• Dataset entries
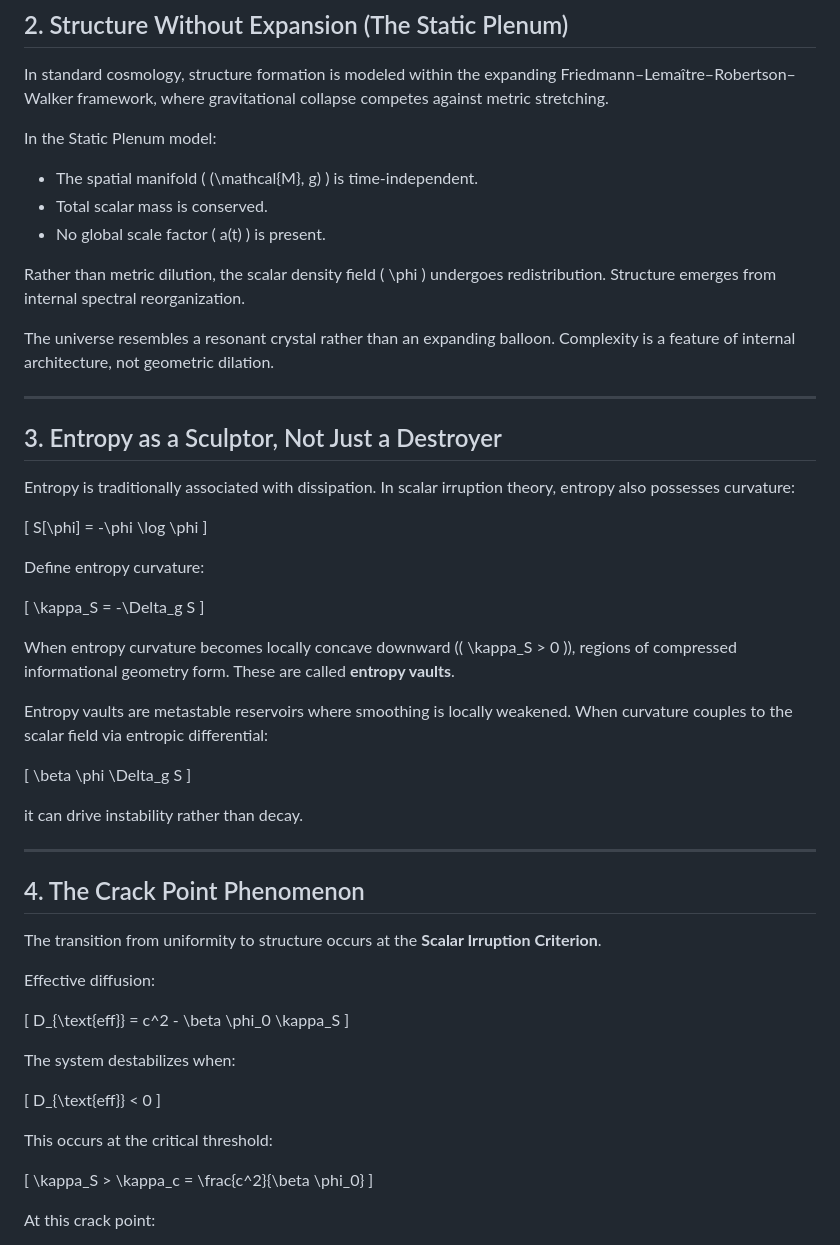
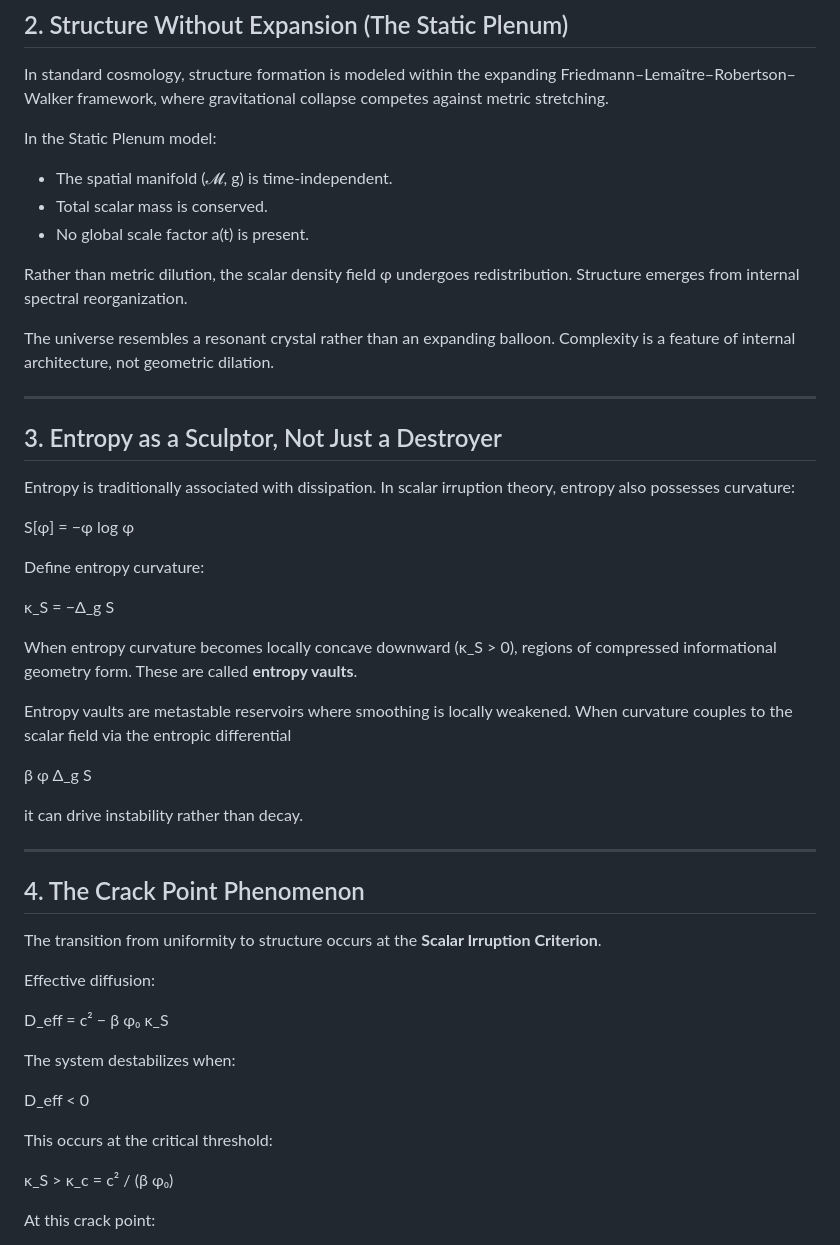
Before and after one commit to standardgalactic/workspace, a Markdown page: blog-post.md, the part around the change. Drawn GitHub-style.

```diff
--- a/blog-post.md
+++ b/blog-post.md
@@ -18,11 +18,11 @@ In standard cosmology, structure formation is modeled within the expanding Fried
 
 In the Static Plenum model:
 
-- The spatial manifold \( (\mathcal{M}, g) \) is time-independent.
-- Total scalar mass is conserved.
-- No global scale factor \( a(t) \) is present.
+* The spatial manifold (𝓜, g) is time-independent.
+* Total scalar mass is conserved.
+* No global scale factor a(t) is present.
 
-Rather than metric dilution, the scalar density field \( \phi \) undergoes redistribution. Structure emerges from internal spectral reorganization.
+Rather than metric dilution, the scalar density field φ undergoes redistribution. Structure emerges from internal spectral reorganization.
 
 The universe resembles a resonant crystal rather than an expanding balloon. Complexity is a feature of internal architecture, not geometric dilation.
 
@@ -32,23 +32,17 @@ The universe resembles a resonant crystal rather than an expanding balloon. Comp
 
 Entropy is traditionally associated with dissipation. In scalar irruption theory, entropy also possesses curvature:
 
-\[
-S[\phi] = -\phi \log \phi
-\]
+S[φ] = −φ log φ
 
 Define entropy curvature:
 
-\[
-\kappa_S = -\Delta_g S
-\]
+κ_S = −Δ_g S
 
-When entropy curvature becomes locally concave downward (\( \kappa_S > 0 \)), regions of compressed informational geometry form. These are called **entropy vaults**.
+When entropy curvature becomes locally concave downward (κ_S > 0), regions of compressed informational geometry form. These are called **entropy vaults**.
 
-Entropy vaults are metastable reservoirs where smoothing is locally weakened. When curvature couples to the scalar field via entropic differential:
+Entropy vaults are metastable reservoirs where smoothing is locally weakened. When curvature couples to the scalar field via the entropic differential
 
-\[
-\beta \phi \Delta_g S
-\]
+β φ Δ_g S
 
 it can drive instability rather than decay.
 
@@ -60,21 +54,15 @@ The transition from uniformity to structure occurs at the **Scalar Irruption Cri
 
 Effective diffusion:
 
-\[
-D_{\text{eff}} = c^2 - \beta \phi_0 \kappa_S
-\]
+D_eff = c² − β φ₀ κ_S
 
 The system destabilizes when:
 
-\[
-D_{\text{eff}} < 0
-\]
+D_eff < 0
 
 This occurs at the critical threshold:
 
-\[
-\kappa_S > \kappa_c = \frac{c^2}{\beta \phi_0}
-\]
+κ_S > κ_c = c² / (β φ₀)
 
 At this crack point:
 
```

---

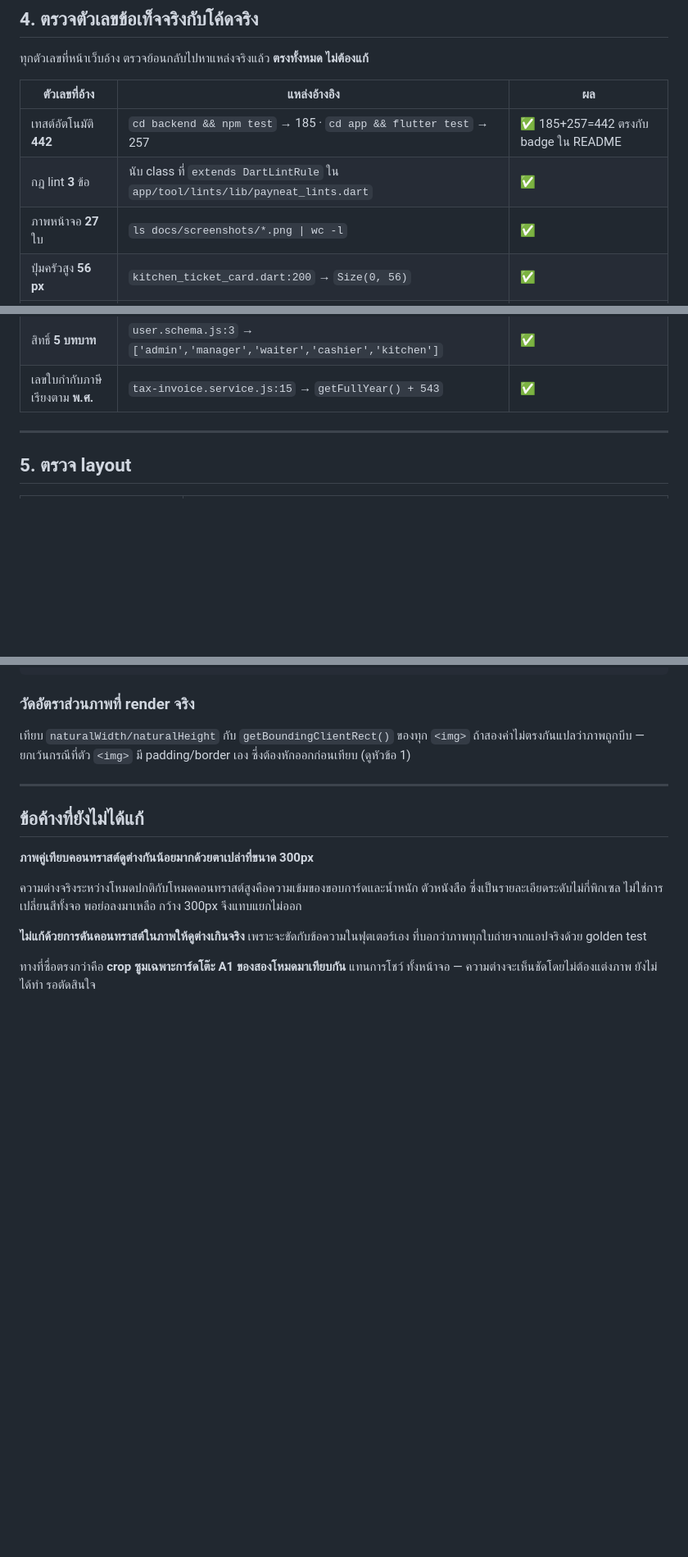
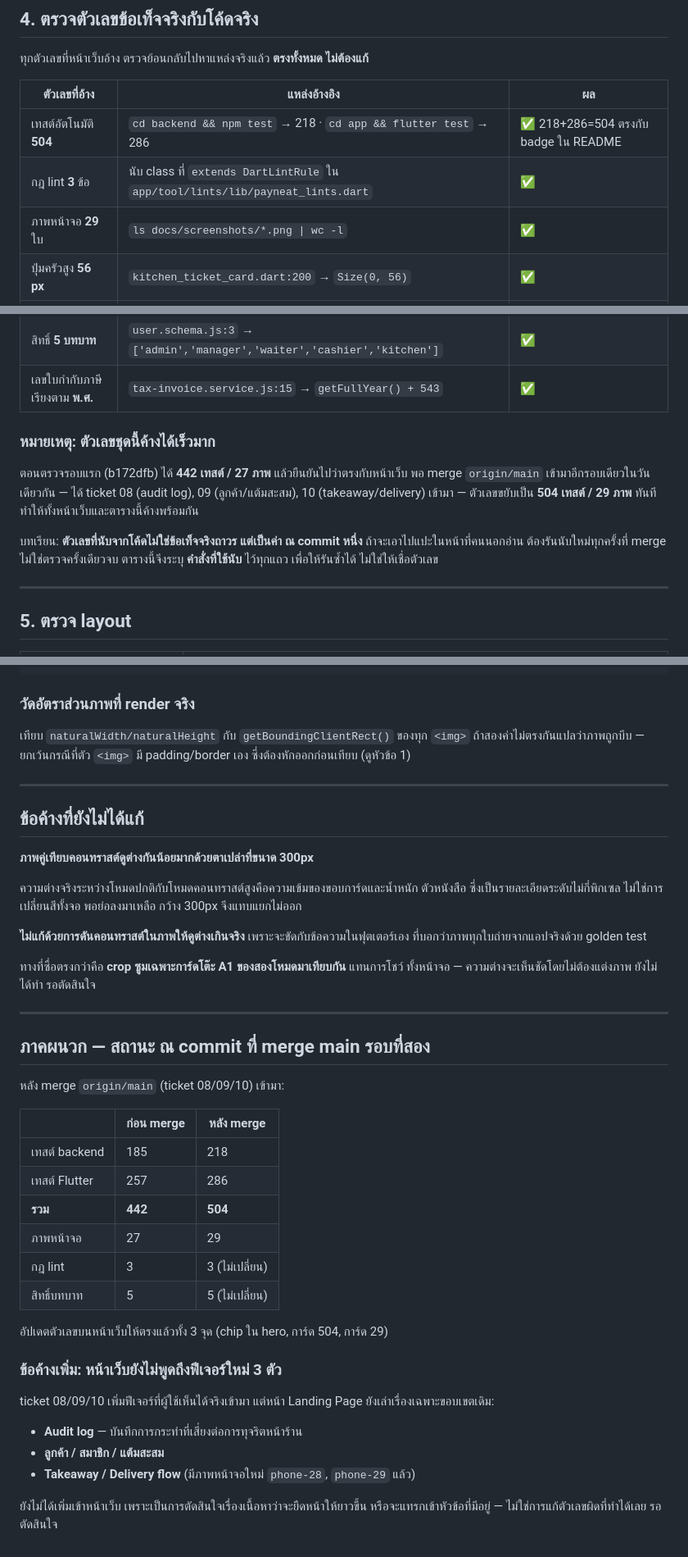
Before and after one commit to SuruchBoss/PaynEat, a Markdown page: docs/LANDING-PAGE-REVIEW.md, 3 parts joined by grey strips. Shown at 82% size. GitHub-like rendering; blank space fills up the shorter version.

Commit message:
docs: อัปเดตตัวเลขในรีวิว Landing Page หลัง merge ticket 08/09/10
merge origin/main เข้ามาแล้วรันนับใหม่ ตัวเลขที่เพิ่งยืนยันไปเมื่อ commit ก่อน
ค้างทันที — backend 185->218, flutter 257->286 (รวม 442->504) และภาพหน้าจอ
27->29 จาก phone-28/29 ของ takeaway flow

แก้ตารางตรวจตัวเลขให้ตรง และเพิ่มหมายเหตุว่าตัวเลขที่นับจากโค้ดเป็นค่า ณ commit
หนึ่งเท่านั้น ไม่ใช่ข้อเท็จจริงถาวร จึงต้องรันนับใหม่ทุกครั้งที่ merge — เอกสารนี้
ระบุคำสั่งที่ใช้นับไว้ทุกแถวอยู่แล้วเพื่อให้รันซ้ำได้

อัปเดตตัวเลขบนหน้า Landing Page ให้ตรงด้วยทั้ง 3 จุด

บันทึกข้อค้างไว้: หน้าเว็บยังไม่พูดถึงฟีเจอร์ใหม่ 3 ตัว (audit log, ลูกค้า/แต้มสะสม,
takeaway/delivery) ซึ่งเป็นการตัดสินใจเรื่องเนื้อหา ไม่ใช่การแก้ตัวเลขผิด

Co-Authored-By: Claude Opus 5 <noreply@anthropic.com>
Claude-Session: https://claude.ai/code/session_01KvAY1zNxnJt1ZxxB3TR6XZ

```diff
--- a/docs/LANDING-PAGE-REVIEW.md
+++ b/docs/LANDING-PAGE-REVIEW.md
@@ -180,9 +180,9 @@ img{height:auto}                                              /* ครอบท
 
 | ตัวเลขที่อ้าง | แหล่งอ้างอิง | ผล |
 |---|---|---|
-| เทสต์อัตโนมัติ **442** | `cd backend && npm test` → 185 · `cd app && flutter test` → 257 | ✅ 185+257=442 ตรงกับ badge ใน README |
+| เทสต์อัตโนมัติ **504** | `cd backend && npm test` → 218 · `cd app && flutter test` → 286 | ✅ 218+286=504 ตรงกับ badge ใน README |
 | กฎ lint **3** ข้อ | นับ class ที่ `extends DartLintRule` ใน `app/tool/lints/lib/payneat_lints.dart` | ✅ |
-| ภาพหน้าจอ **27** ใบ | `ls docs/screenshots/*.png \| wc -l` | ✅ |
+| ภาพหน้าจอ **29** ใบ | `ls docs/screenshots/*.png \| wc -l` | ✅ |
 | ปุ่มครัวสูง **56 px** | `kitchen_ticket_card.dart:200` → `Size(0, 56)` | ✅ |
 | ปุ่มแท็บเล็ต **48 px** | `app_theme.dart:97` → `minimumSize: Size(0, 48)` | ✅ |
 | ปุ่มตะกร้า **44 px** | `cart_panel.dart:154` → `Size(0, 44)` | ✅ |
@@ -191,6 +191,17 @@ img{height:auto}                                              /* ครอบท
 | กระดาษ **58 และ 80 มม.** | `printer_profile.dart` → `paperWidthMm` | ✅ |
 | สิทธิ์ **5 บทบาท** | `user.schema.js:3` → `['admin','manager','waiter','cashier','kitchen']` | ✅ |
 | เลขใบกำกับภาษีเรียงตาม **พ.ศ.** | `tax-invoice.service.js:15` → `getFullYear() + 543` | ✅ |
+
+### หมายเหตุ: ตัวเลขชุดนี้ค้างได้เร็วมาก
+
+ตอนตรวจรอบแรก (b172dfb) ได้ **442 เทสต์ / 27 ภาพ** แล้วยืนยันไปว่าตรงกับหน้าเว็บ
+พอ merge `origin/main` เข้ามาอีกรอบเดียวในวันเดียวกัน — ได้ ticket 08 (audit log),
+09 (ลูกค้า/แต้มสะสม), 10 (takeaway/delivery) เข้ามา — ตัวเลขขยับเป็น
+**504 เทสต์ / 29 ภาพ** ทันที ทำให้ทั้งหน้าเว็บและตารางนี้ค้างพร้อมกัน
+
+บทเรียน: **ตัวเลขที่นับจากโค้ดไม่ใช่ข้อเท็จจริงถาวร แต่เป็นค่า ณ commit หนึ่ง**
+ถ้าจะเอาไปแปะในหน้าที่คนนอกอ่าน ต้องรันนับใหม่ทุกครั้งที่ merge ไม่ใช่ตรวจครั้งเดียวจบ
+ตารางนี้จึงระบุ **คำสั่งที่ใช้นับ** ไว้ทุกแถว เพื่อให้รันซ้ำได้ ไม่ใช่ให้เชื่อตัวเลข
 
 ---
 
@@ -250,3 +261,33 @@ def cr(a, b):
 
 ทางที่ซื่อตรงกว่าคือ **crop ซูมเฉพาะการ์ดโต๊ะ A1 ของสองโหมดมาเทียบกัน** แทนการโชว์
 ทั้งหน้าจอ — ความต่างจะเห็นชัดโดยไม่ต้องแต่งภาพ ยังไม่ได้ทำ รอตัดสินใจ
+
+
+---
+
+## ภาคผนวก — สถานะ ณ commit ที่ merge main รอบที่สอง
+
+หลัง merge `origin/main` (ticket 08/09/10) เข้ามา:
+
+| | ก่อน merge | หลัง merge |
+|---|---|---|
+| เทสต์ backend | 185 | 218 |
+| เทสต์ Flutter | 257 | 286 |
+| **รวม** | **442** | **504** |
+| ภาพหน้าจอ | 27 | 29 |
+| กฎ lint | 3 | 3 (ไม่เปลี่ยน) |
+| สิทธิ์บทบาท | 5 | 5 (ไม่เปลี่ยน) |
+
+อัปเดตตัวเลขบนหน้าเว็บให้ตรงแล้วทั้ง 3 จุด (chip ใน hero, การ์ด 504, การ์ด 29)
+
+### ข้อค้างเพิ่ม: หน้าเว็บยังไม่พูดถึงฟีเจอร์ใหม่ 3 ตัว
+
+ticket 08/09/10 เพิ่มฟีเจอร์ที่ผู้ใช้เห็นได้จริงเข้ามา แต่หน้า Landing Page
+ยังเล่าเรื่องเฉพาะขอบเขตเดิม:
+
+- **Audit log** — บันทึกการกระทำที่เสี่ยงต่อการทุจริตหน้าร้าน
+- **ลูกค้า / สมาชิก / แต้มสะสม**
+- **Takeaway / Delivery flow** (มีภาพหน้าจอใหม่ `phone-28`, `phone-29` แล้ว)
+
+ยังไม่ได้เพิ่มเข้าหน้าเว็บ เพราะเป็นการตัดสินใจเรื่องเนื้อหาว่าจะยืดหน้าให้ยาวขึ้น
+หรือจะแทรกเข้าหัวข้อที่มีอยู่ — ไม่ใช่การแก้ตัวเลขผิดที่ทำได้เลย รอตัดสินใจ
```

...

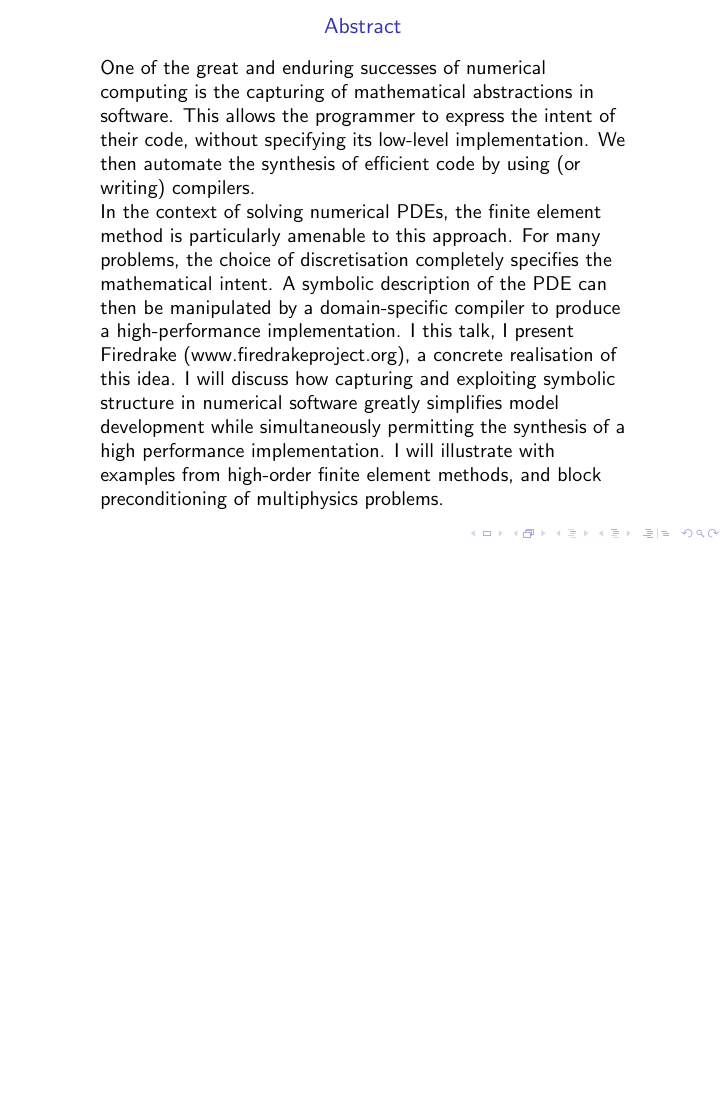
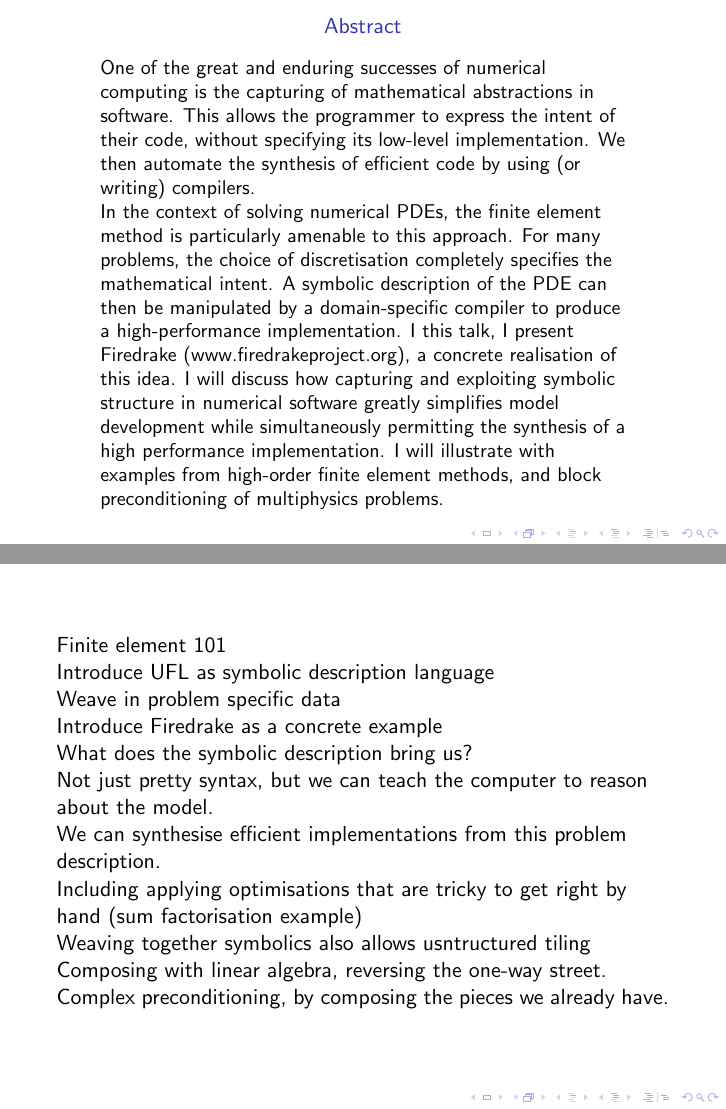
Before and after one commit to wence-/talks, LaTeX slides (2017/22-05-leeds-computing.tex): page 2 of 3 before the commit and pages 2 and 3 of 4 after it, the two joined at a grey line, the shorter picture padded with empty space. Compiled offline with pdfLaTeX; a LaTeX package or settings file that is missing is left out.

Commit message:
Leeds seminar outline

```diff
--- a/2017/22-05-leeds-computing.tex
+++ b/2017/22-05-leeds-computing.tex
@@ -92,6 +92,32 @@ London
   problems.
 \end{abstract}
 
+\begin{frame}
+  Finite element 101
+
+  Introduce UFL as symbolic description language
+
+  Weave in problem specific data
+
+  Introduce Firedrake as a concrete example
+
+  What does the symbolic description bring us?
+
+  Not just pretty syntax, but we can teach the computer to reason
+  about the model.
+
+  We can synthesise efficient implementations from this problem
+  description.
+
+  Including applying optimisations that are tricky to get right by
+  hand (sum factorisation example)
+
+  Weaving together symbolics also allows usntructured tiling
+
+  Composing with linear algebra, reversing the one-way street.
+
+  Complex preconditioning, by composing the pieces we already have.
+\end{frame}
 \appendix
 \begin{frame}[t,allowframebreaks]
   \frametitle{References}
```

• What to work on
Wherever a line above contains "main", copy that line.

• Answer section
merge origin/main เข้ามาแล้วรันนับใหม่ ตัวเลขที่เพิ่งยืนยันไปเมื่อ commit ก่อน
+พอ merge `origin/main` เข้ามาอีกรอบเดียวในวันเดียวกัน — ได้ ticket 08 (audit log),
+## ภาคผนวก — สถานะ ณ commit ที่ merge main รอบที่สอง
+หลัง merge `origin/main` (ticket 08/09/10) เข้ามา:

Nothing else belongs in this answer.